## TASK BRIEF
From the records below, copy each line in which the string "project" occurs.

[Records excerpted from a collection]
↓↓↓
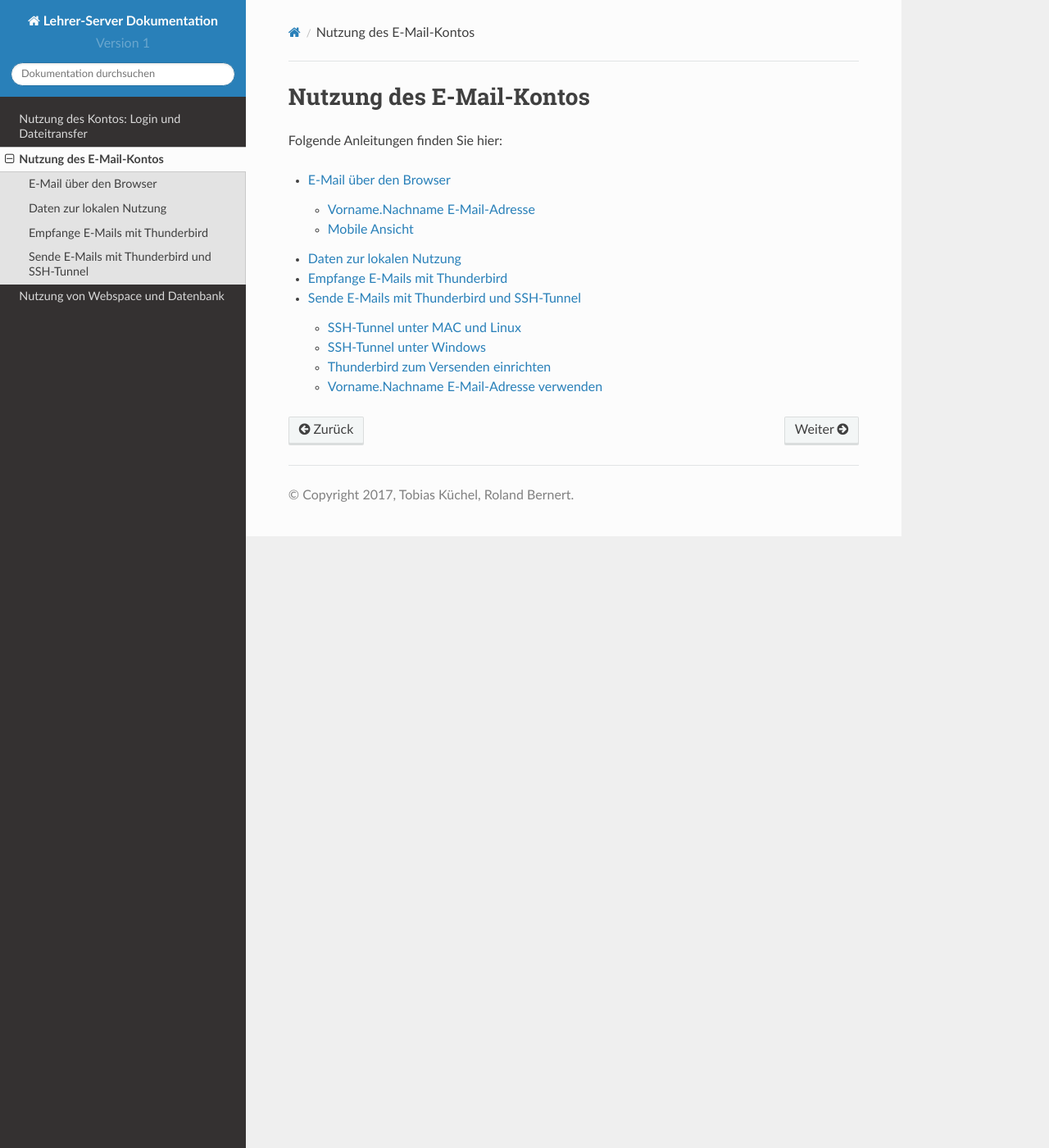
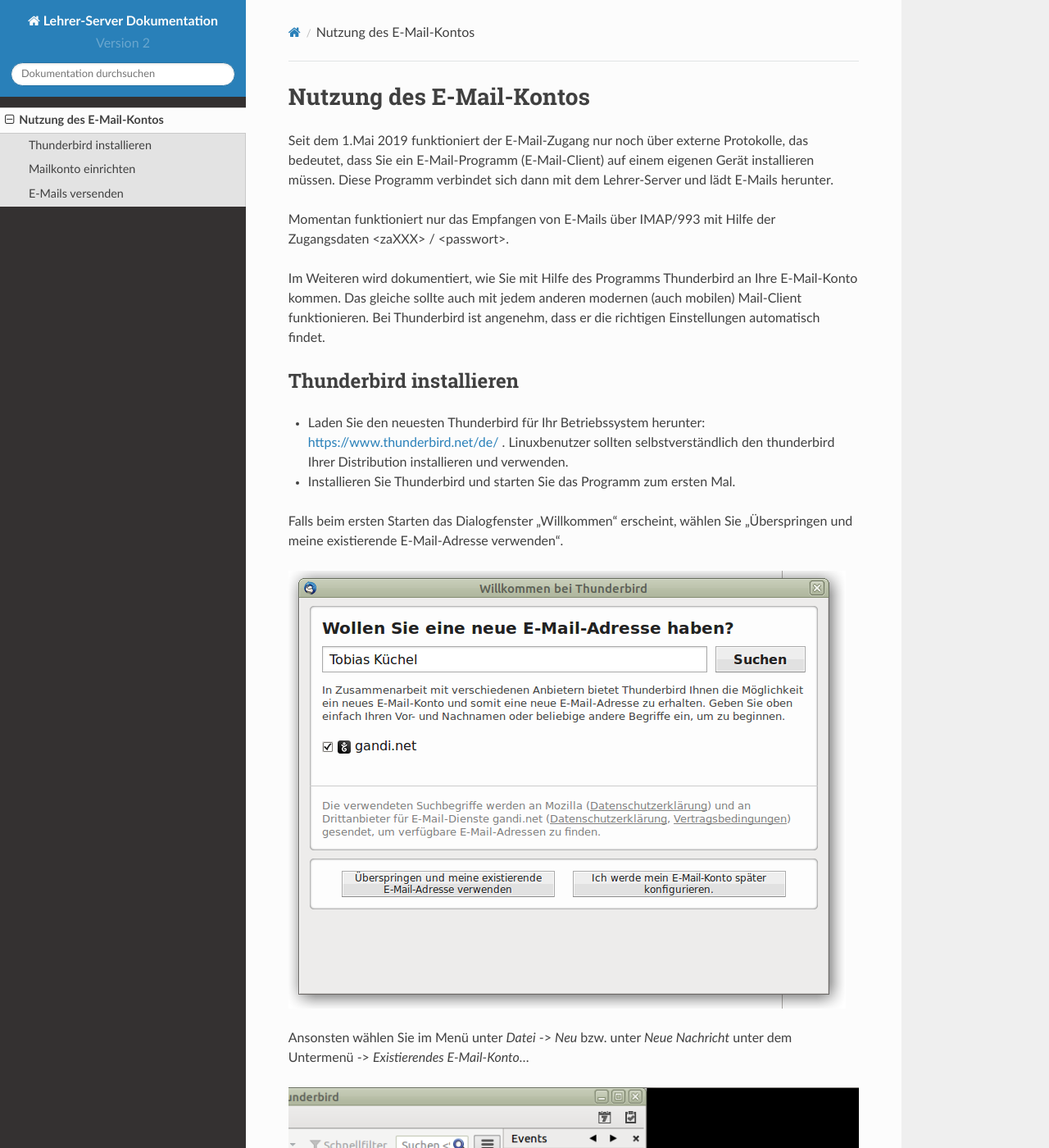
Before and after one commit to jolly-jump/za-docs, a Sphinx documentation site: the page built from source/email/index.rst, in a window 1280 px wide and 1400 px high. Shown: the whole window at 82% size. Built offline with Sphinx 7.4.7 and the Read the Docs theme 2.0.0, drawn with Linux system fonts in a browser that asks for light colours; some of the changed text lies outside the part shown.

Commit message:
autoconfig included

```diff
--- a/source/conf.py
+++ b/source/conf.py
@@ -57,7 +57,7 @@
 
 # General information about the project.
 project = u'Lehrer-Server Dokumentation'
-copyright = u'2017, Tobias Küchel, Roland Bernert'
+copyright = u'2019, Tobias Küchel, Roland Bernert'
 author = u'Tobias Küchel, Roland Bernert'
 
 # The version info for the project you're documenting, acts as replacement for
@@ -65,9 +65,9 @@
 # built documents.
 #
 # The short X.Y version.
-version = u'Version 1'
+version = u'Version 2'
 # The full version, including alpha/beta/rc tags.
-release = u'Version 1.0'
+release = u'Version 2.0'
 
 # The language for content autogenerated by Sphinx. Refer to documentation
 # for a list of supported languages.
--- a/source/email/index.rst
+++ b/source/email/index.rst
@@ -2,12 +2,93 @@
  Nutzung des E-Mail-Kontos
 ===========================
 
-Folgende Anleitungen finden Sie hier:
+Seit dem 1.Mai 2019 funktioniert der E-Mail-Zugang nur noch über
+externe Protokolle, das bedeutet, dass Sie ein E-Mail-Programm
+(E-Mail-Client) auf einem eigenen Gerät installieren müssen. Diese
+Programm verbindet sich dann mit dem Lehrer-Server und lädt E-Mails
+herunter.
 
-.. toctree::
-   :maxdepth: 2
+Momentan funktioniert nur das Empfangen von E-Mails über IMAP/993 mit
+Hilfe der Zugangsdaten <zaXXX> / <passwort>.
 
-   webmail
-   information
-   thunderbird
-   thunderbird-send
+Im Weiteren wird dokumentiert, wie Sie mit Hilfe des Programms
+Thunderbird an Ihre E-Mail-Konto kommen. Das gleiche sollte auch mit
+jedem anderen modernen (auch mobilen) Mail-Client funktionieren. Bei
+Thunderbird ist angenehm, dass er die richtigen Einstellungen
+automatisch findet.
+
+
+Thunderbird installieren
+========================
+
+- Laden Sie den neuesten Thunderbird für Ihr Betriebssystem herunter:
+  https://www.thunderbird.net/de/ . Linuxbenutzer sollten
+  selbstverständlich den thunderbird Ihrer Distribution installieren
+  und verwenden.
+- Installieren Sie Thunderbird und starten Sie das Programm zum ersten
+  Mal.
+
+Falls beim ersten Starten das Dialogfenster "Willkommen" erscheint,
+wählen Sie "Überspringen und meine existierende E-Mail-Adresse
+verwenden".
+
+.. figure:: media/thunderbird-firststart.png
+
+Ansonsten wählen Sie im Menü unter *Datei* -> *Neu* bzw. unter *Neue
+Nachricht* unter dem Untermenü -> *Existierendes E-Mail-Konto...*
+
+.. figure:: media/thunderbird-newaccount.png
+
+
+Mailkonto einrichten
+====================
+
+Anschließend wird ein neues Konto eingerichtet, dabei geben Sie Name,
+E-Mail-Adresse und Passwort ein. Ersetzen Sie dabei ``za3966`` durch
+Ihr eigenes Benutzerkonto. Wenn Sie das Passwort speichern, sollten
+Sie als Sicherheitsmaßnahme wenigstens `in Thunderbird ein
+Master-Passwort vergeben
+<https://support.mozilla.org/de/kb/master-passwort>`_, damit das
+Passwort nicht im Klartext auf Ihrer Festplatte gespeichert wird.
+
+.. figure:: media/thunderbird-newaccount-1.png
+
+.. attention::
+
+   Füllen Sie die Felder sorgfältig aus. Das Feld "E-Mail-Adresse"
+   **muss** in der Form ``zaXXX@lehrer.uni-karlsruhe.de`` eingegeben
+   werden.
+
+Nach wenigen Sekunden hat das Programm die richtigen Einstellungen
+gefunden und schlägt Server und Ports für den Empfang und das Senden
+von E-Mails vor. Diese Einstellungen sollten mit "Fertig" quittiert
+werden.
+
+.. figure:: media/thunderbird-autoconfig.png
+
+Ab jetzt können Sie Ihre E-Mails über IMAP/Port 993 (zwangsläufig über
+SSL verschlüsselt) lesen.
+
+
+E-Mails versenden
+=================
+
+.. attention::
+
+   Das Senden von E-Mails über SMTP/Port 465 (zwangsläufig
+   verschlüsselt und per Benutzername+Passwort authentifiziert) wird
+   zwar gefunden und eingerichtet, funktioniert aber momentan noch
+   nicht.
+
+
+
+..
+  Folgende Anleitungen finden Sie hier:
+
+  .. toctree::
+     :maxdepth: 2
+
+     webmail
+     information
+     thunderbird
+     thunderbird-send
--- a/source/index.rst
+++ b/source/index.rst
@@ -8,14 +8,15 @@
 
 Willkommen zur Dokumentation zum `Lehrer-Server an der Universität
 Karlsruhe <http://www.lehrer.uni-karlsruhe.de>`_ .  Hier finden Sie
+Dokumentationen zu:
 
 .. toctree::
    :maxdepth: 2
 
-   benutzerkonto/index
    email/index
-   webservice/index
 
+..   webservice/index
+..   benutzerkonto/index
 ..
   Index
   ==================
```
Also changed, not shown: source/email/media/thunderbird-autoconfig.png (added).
↑↑↑
## TASK ANSWER
 # General information about the project.
 project = u'Lehrer-Server Dokumentation'
 # The version info for the project you're documenting, acts as replacement for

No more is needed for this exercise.